On August 21st, CWS Durham is teaming up with Judea Reform, Eno River Unitarian Universalist Fellowship, Unitarian Universalist Congregation of Hillsborough, and Triangle Interfaith Advocates for Refugees and Immigrants to host a story-sharing and advocacy event focused on reuniting refugee and immigrant families. Come hear members of our community share their own stories of family separation and reunification, and learn what we can do to begin to advocate for families impacted by current U.S. policy!
Check out the link to the Facebook event and the event description below:
“We all love our families and want to be together in safety: Immigrants, asylum seekers, refugees and those of us living in the country in which we were born, all seek to live in a safe environment with our loved ones – including our children, our partners, our parents.
Please join us to hear the stories of individuals from around the world. We will discuss the experiences and take first steps to help refugees, asylum-seekers and other immigrants reunite with their families.
The harsh reality is that US immigration policy makes it very difficult for immigrant, refugee, and asylum-seeking families to reunite. For people from Latin America who aren’t super wealthy, it is almost impossible to legally immigrate to the United States. As the Trump administration implements a “zero tolerance policy” arresting asylum seekers, separating parents from children, we now know that the government is unwilling to follow US and international law to hear the cases of asylum seekers fleeing pervasive violence of a scale that most Americans cannot imagine.
We now know that the same administration dramatically reduced the cap on the number of vetted refugees it is willing to accept, and that it is on track to admit less than half of the target number. This means that people who managed to leave wretched refugee camps thinking their children, their spouses, their parents would soon follow, are now in a country with little hope of ever again seeing their loved ones.
America: Land of Immigrants
It doesn’t have to be this way. Most people in this country are descended from immigrants or refugees, whether our family members came on the Mayflower fleeing persecution, or sometime after that seeking a better life.

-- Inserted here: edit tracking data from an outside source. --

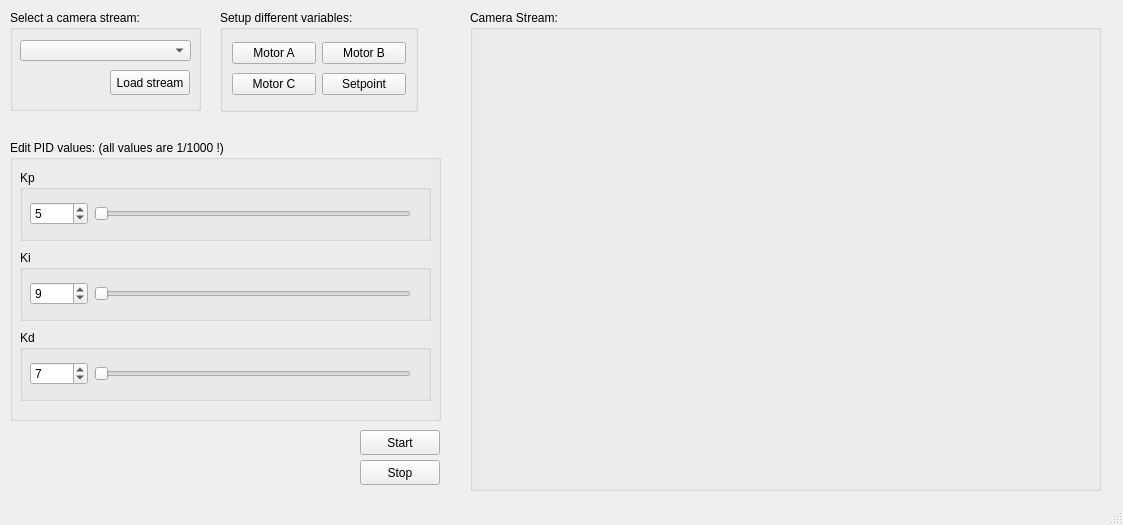
First picture: the form in QT/mrb_window.ui, repository verae98/Balancer, before the edit.
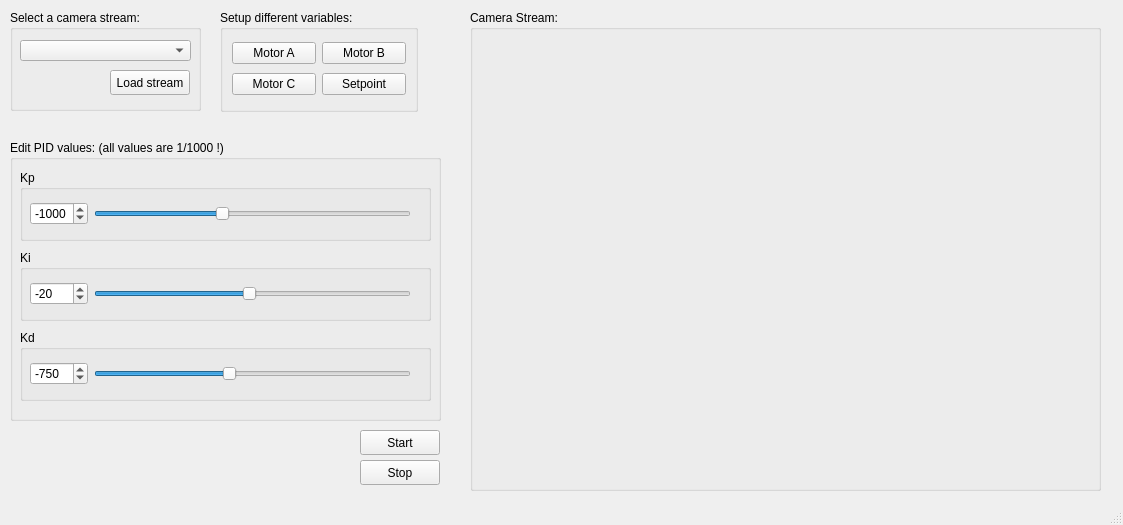
Second picture: the form after the edit.

Commit message: Finally got PID working thanks to Vera's math  - Removed commented, and thus unused code  - Removed unused functions  - Set default PID values in the UI  - Set default motor position in the UI

```diff
--- a/QT/mrb_window.ui
+++ b/QT/mrb_window.ui
@@ -166,14 +166,20 @@
           <number>5000</number>
          </property>
          <property name="value">
-          <number>5</number>
+          <number>-1000</number>
          </property>
         </widget>
        </item>
        <item>
         <widget class="QSlider" name="Kp_slider">
+         <property name="minimum">
+          <number>-5000</number>
+         </property>
          <property name="maximum">
-          <number>50000</number>
+          <number>5000</number>
+         </property>
+         <property name="value">
+          <number>-1000</number>
          </property>
          <property name="orientation">
           <enum>Qt::Horizontal</enum>
@@ -208,20 +214,26 @@
        <item>
         <widget class="QSpinBox" name="Ki_spinbox">
          <property name="minimum">
-          <number>-5000</number>
+          <number>-1000</number>
          </property>
          <property name="maximum">
-          <number>5000</number>
+          <number>1000</number>
          </property>
          <property name="value">
-          <number>9</number>
+          <number>-20</number>
          </property>
         </widget>
        </item>
        <item>
         <widget class="QSlider" name="Ki_slider">
+         <property name="minimum">
+          <number>-1000</number>
+         </property>
          <property name="maximum">
-          <number>50000</number>
+          <number>1000</number>
+         </property>
+         <property name="value">
+          <number>-20</number>
          </property>
          <property name="orientation">
           <enum>Qt::Horizontal</enum>
@@ -262,14 +274,23 @@
           <number>5000</number>
          </property>
          <property name="value">
-          <number>7</number>
+          <number>-750</number>
          </property>
         </widget>
        </item>
        <item>
         <widget class="QSlider" name="Kd_slider">
+         <property name="minimum">
+          <number>-5000</number>
+         </property>
          <property name="maximum">
-          <number>50000</number>
+          <number>5000</number>
+         </property>
+         <property name="value">
+          <number>-750</number>
+         </property>
+         <property name="sliderPosition">
+          <number>-750</number>
          </property>
          <property name="orientation">
           <enum>Qt::Horizontal</enum>
```
The commit also changes 6 other files.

Most of our ancestors came singly and worked hard to make a life so they could have family members follow them.”
Hope to see you there!